**WHAT THE TASK ASKS:** Give every line of the data again, unchanged, but with no pictures.

** PROVIDED INFORMATION follows **

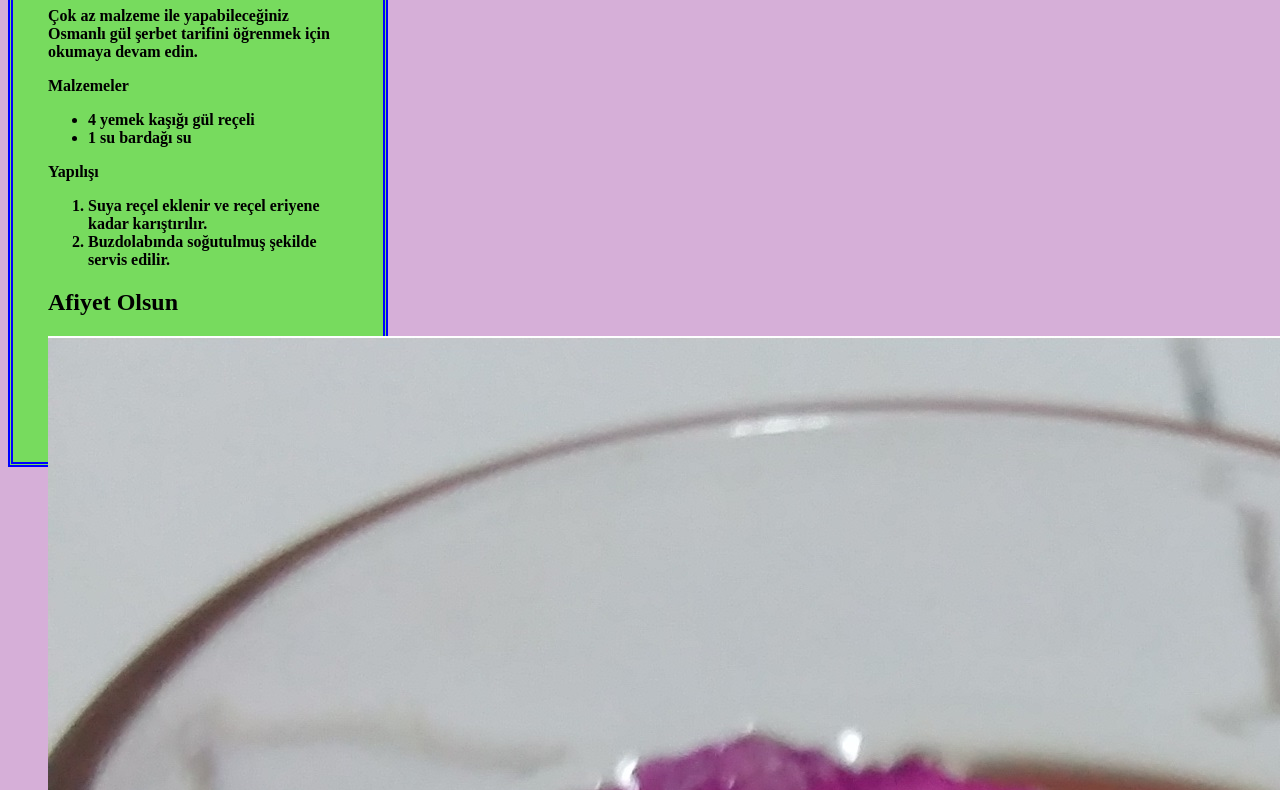
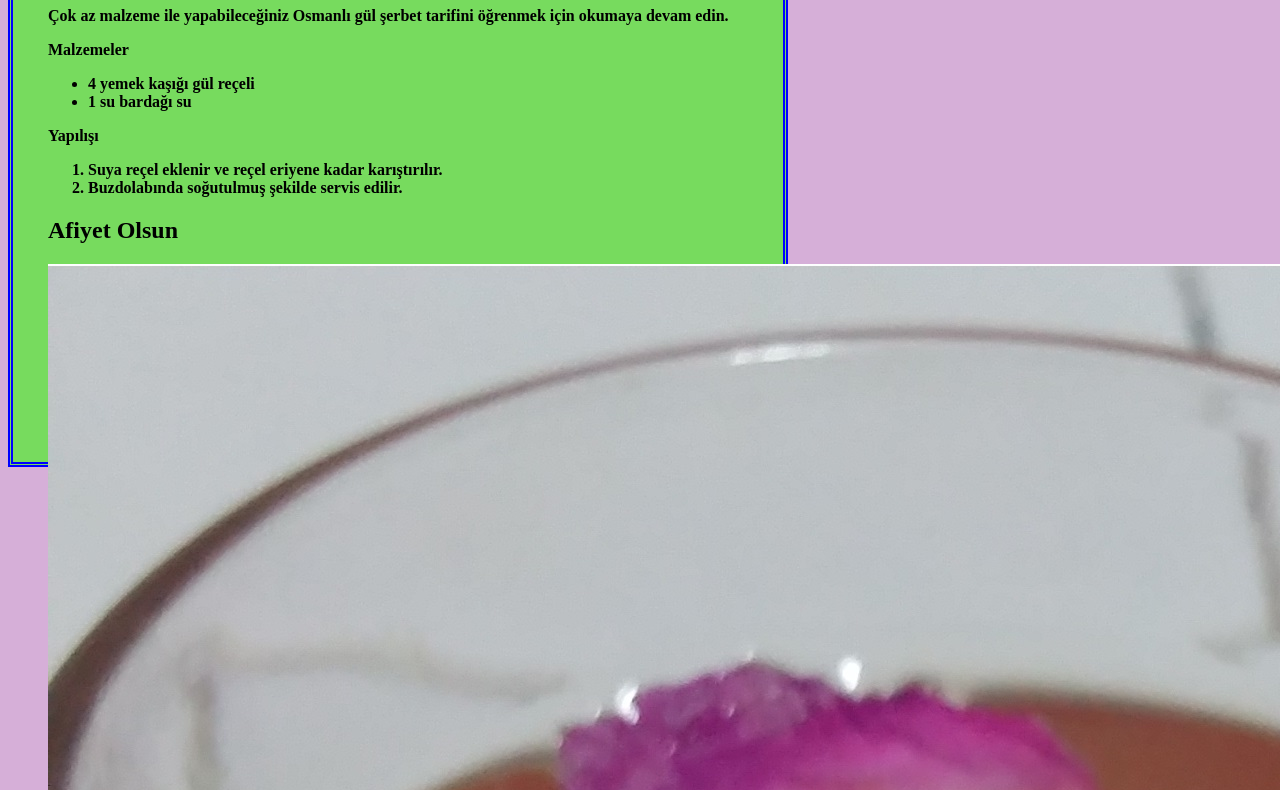
Before and after one commit to runsnakerun/runsnakerun.github.io, a plain HTML site: page index.html in a window 1280 px wide. Shown: the part 121-911 px from the top of the page. Drawn offline with Linux system fonts and the light colour scheme.

Commit message:
Update index.html

```diff
--- a/index.html
+++ b/index.html
@@ -15,7 +15,7 @@
 	</head>
 	<body>
 		<link rel="stylesheet" type="text/css" href="tasarim.css">
-		<div class="Tarif" id="tarif1" style="width: 700;">
+		<div class="Tarif" id="tarif1" style="width: 700px;">
 
 			<h1> <strong>Osmanlı Gül Şerbeti</strong> </h1>
 			<p> <strong>Çok az malzeme ile yapabileceğiniz
```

** End of PROVIDED INFORMATION **

**EXPECTED ANSWER:**
Before and after one commit to runsnakerun/runsnakerun.github.io, a plain HTML site: page index.html in a window 1280 px wide. Shown: the part 121-911 px from the top of the page. Drawn offline with Linux system fonts and the light colour scheme.

Commit message:
Update index.html

```diff
--- a/index.html
+++ b/index.html
@@ -15,7 +15,7 @@
 	</head>
 	<body>
 		<link rel="stylesheet" type="text/css" href="tasarim.css">
-		<div class="Tarif" id="tarif1" style="width: 700;">
+		<div class="Tarif" id="tarif1" style="width: 700px;">
 
 			<h1> <strong>Osmanlı Gül Şerbeti</strong> </h1>
 			<p> <strong>Çok az malzeme ile yapabileceğiniz
```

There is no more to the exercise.